GILTI: 'Made in America' for European Tax - Unilateral Measures & Cooperative Surplus in the International Tax Competition Game
43 Pages Posted: 16 Nov 2018 Last revised: 12 Mar 2021
Date Written: October 25, 2018
How does the TCJA’s Global Intangible Low-Taxed Income (GILTI) provision—a global minimum tax on excess profits—fit into the larger debate about international tax avoidance, “harmful” tax competition, and taxation of the “digital” economy? Far from rolling in a U.S. Trojan horse, GILTI offers developed resident economies (particularly EU member states) a critical tax instrument to combat base erosion and profit shifting to low-tax jurisdictions. As a residence-based global minimum tax, GILTI is a tax tool “Made in America” for European tax.

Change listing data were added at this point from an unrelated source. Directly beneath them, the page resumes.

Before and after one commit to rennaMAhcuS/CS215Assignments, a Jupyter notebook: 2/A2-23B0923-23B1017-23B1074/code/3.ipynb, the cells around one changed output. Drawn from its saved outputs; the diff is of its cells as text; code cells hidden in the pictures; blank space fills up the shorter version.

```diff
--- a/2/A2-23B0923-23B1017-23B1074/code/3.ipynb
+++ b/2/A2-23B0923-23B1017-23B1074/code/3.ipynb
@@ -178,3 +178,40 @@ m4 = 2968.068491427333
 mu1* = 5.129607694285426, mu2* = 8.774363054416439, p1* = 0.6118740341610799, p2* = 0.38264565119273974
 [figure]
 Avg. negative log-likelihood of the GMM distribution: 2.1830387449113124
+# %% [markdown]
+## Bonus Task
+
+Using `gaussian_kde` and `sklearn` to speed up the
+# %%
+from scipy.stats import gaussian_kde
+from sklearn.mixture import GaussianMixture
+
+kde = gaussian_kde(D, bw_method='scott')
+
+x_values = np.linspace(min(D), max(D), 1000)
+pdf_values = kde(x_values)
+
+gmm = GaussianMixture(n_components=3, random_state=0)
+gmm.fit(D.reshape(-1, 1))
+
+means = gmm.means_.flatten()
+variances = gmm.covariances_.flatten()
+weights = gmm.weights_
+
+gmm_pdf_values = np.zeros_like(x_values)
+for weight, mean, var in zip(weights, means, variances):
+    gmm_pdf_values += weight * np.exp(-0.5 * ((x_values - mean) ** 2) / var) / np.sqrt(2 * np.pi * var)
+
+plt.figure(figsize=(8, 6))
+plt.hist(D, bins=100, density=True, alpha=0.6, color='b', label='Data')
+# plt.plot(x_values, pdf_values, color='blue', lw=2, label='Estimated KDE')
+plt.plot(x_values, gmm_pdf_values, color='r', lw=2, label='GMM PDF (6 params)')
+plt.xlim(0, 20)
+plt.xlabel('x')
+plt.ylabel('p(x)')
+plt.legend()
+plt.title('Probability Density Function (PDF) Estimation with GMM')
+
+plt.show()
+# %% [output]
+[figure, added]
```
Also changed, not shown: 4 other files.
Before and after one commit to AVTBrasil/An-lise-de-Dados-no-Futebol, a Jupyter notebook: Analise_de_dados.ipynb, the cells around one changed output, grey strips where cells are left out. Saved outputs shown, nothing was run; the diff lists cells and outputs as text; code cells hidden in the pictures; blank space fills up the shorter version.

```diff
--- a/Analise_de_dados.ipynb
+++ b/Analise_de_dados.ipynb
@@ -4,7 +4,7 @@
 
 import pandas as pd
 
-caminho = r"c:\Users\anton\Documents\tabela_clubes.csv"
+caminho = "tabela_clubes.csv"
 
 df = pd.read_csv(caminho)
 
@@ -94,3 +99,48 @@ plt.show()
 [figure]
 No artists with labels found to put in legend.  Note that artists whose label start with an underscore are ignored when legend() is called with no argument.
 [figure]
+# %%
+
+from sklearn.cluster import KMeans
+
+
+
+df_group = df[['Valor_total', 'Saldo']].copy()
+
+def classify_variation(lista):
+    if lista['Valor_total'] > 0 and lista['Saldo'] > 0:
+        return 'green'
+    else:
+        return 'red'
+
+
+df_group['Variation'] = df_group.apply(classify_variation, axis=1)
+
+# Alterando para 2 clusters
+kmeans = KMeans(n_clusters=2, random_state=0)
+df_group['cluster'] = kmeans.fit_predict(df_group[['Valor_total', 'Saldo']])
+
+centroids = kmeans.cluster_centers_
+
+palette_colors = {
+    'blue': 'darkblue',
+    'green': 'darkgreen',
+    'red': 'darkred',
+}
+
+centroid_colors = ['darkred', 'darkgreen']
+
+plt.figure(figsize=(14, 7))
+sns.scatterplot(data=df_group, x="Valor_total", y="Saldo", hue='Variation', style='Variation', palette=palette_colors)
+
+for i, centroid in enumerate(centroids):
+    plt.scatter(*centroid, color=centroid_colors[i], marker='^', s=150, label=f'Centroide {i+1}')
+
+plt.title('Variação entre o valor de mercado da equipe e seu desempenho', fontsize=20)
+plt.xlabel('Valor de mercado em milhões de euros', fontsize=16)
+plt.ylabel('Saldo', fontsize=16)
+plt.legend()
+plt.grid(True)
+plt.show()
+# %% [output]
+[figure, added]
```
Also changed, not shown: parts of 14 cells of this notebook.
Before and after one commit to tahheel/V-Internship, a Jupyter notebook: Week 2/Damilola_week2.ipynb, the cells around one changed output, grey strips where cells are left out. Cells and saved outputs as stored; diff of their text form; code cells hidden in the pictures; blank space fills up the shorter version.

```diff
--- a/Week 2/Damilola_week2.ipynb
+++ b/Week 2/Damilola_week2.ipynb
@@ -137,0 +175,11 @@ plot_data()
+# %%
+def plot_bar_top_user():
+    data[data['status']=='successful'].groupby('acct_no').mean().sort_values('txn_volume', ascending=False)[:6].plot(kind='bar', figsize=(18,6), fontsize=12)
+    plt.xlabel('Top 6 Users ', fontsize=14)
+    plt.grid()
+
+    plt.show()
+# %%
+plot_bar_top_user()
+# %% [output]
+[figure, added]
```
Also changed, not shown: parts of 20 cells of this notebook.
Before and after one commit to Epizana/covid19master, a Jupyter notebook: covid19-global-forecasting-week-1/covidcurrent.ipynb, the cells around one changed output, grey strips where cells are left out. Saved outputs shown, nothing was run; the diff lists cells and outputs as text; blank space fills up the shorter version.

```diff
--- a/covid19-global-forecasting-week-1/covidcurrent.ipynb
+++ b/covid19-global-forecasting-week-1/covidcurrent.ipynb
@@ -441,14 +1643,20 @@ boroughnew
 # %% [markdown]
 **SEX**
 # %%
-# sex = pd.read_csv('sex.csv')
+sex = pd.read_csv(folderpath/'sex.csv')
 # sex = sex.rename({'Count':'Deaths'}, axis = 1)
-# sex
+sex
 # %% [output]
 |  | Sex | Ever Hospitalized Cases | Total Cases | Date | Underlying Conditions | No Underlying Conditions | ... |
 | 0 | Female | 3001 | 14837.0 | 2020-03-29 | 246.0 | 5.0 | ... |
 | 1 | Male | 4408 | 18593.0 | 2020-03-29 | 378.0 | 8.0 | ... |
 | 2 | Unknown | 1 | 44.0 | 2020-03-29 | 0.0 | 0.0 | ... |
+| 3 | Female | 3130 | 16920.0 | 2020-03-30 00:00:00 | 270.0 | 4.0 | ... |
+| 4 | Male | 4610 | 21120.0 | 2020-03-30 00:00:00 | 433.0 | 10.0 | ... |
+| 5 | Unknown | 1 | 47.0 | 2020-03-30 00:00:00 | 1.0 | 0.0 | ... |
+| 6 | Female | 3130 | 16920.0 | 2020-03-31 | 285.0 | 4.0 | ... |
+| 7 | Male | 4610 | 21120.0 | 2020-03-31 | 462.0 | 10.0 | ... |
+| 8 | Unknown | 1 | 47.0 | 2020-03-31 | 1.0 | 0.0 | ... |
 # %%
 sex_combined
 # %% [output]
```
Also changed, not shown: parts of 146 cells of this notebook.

GILTI does for profit shifting and base erosion what FATCA did for financial information exchange and tax evasion. GILTI provides a globally significant baseline around which other countries can implement defensive tax measures for resident firms. The OECD and EU might bemoan GILTI’s unilateral character. But behind the boogeyman of arrogant American unilateralism, GILTI stands out as a critical tax tool for countries wishing to foster beneficial competition on productive economic factors. As with FATCA, the “Made in America” medicine might be distasteful to EU member states inclined towards multilateral efforts built on consensus building. Yet the United States’ ability to facilitate cooperative multi-state action through a unilateral strategy with cooperative potential is precisely what gives GILTI its potency. For countries seeking to protect and recoup government subsidies for innovation, GILTI’s medicine is far superior to the disease of veiled and ineffectual multilateralism on display in BEPS’ empty attempts to “combat” harmful tax competition.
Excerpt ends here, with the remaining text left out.